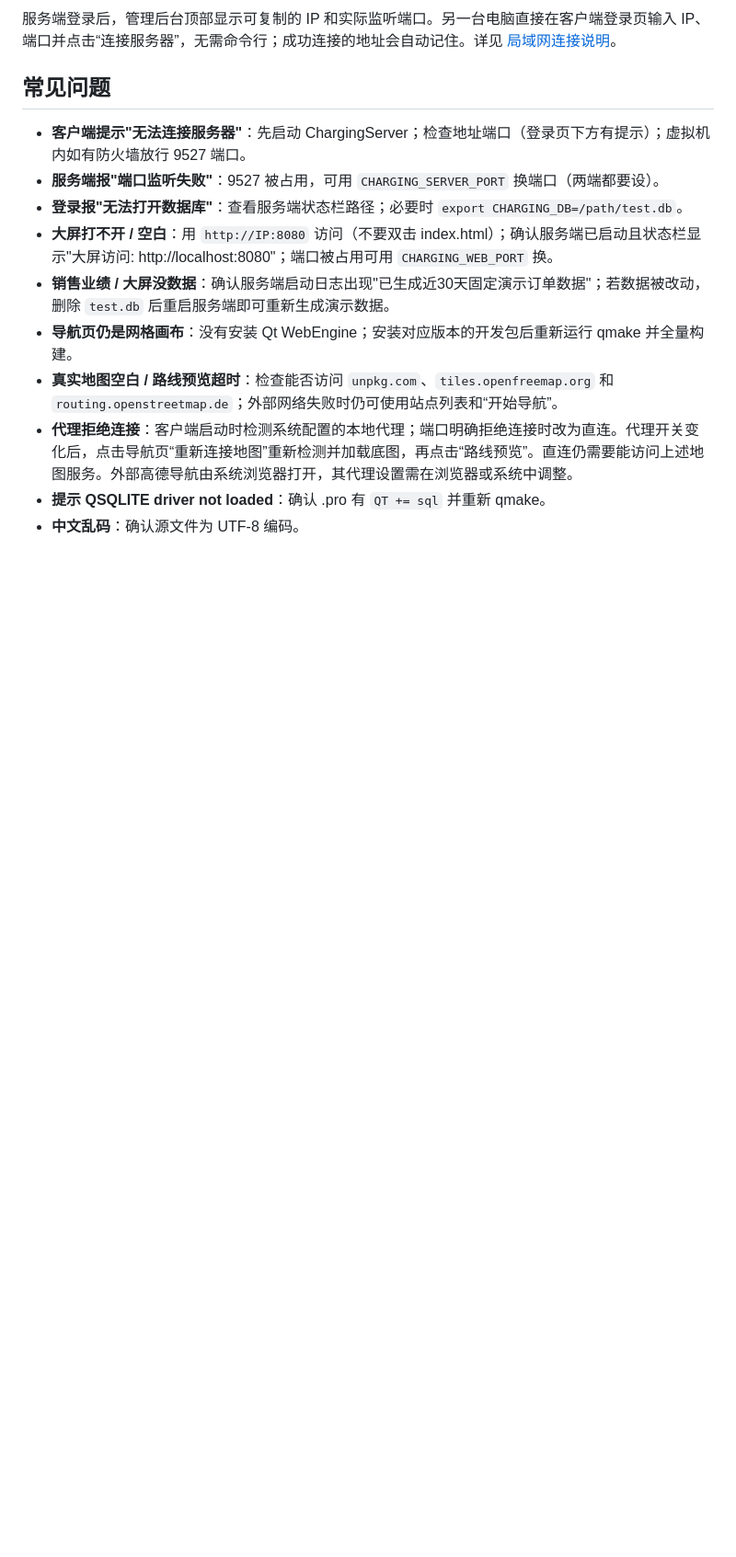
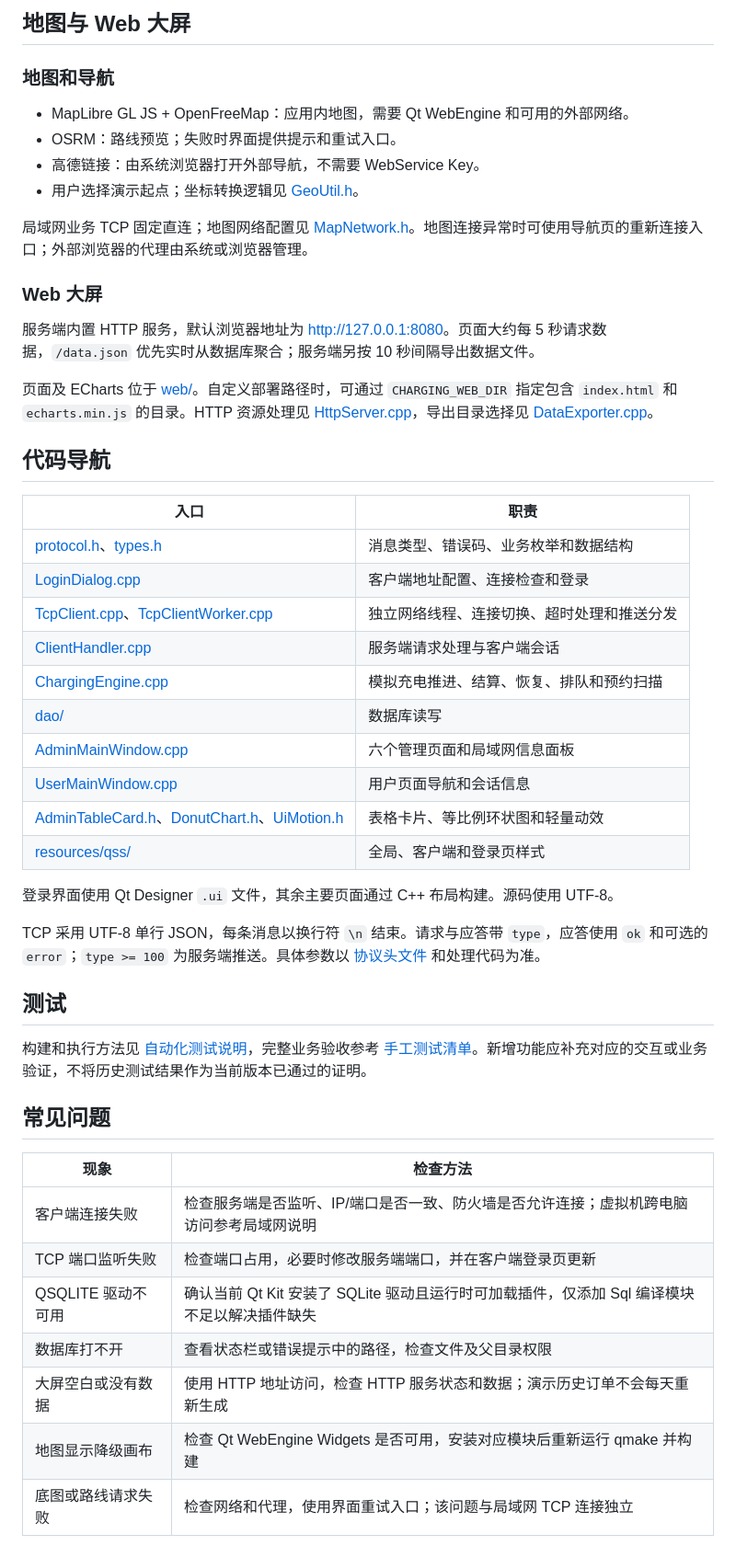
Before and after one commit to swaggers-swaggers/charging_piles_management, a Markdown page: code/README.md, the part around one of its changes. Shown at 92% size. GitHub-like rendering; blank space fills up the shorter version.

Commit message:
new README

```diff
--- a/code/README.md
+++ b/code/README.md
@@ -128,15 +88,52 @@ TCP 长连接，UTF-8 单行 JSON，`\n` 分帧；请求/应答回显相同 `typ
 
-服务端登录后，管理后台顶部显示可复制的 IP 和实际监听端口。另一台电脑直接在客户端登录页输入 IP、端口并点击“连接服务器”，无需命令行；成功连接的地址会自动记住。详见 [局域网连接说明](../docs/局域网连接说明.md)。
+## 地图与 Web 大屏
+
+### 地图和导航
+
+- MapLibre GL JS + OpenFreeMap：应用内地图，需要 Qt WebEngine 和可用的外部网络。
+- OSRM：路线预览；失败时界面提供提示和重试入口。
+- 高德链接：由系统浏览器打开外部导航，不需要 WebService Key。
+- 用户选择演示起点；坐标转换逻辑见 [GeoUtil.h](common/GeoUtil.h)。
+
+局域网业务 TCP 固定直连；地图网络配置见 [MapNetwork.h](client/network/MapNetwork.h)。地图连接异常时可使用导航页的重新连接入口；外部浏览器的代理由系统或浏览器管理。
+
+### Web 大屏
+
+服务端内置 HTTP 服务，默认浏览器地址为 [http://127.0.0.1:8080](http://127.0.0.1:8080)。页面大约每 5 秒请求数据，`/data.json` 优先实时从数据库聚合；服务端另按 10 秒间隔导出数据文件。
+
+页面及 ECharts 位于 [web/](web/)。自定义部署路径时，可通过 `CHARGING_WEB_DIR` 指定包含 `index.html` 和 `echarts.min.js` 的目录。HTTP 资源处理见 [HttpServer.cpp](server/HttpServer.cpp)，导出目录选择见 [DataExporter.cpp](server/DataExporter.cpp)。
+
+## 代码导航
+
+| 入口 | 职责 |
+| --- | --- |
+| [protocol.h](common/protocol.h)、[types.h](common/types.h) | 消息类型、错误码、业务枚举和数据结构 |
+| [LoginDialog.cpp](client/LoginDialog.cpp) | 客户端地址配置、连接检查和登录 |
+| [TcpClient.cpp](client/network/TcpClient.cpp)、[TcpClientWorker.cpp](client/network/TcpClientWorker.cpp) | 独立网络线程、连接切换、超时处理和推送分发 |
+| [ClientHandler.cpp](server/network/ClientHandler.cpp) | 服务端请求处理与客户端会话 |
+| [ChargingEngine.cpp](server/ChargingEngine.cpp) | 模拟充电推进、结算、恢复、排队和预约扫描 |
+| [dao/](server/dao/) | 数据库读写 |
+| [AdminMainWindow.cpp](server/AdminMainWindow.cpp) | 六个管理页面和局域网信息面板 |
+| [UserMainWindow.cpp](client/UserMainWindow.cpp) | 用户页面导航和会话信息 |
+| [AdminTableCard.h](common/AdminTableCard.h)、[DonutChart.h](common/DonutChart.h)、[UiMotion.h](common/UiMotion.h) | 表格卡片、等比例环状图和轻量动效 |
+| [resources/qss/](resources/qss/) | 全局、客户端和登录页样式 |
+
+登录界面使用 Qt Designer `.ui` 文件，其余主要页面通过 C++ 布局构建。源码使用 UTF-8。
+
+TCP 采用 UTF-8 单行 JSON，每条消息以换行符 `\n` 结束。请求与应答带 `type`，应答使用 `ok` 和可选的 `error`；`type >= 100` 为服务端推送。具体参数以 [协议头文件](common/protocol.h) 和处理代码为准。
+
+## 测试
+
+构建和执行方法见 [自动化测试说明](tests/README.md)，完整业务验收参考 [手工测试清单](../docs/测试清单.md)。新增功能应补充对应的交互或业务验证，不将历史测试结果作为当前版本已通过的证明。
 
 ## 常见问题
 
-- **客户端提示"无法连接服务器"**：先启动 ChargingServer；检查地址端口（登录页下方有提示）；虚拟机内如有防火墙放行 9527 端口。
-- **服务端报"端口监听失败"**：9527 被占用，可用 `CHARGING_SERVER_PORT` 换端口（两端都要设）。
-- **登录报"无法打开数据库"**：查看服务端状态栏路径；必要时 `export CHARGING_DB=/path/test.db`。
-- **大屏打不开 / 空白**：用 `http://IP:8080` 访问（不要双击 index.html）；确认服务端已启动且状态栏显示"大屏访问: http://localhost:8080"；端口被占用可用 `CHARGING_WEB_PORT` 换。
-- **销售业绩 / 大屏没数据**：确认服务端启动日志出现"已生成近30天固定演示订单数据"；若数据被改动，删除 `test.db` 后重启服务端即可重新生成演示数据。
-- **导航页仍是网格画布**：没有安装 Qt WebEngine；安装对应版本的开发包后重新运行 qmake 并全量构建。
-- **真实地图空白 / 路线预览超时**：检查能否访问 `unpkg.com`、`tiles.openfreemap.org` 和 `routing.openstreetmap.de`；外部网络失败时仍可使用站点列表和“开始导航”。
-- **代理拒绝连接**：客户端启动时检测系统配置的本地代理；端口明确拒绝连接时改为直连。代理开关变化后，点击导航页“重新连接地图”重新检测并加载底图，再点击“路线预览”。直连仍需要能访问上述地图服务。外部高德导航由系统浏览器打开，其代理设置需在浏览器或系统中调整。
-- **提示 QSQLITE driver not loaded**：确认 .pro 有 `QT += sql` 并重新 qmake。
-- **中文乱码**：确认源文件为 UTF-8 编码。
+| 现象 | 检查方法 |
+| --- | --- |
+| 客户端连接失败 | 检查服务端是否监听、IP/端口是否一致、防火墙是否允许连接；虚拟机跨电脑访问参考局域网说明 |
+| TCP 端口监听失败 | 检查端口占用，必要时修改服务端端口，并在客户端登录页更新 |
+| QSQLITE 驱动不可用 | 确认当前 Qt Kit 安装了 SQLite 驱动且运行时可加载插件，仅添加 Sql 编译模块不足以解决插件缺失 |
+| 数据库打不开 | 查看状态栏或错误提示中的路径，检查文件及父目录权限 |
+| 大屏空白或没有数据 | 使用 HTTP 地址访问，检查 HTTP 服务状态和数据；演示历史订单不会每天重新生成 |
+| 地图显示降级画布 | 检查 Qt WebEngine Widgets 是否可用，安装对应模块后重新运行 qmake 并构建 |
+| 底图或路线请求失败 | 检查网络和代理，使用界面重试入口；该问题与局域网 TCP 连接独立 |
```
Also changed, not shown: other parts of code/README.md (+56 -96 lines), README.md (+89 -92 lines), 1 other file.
---
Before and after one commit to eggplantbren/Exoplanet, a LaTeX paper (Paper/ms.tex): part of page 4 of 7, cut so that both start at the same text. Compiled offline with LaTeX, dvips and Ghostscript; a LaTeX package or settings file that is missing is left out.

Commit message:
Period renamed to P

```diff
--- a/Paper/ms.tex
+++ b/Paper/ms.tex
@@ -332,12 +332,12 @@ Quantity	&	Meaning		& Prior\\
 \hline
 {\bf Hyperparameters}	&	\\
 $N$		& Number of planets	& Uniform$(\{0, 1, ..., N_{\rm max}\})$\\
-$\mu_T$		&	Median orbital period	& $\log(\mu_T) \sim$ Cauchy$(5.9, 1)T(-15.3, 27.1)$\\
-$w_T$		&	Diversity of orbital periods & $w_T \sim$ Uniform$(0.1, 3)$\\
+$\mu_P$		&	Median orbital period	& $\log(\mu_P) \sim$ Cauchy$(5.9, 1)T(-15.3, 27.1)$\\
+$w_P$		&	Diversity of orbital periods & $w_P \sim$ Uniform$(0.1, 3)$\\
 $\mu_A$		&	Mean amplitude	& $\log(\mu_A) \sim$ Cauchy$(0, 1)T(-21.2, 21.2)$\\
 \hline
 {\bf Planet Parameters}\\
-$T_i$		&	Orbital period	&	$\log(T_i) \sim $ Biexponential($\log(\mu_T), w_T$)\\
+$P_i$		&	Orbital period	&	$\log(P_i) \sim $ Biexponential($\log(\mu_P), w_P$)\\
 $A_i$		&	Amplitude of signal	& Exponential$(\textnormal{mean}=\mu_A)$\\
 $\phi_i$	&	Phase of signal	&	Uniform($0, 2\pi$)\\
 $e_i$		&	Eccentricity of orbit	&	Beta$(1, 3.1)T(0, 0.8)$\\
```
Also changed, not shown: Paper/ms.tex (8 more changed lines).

- [Task description] Go through the material above and return each line that holds the word "README".

- [Solved exercise]
Before and after one commit to swaggers-swaggers/charging_piles_management, a Markdown page: code/README.md, the part around one of its changes. Shown at 92% size. GitHub-like rendering; blank space fills up the shorter version.
new README
--- a/code/README.md
+++ b/code/README.md
+构建和执行方法见 [自动化测试说明](tests/README.md)，完整业务验收参考 [手工测试清单](../docs/测试清单.md)。新增功能应补充对应的交互或业务验证，不将历史测试结果作为当前版本已通过的证明。
Also changed, not shown: other parts of code/README.md (+56 -96 lines), README.md (+89 -92 lines), 1 other file.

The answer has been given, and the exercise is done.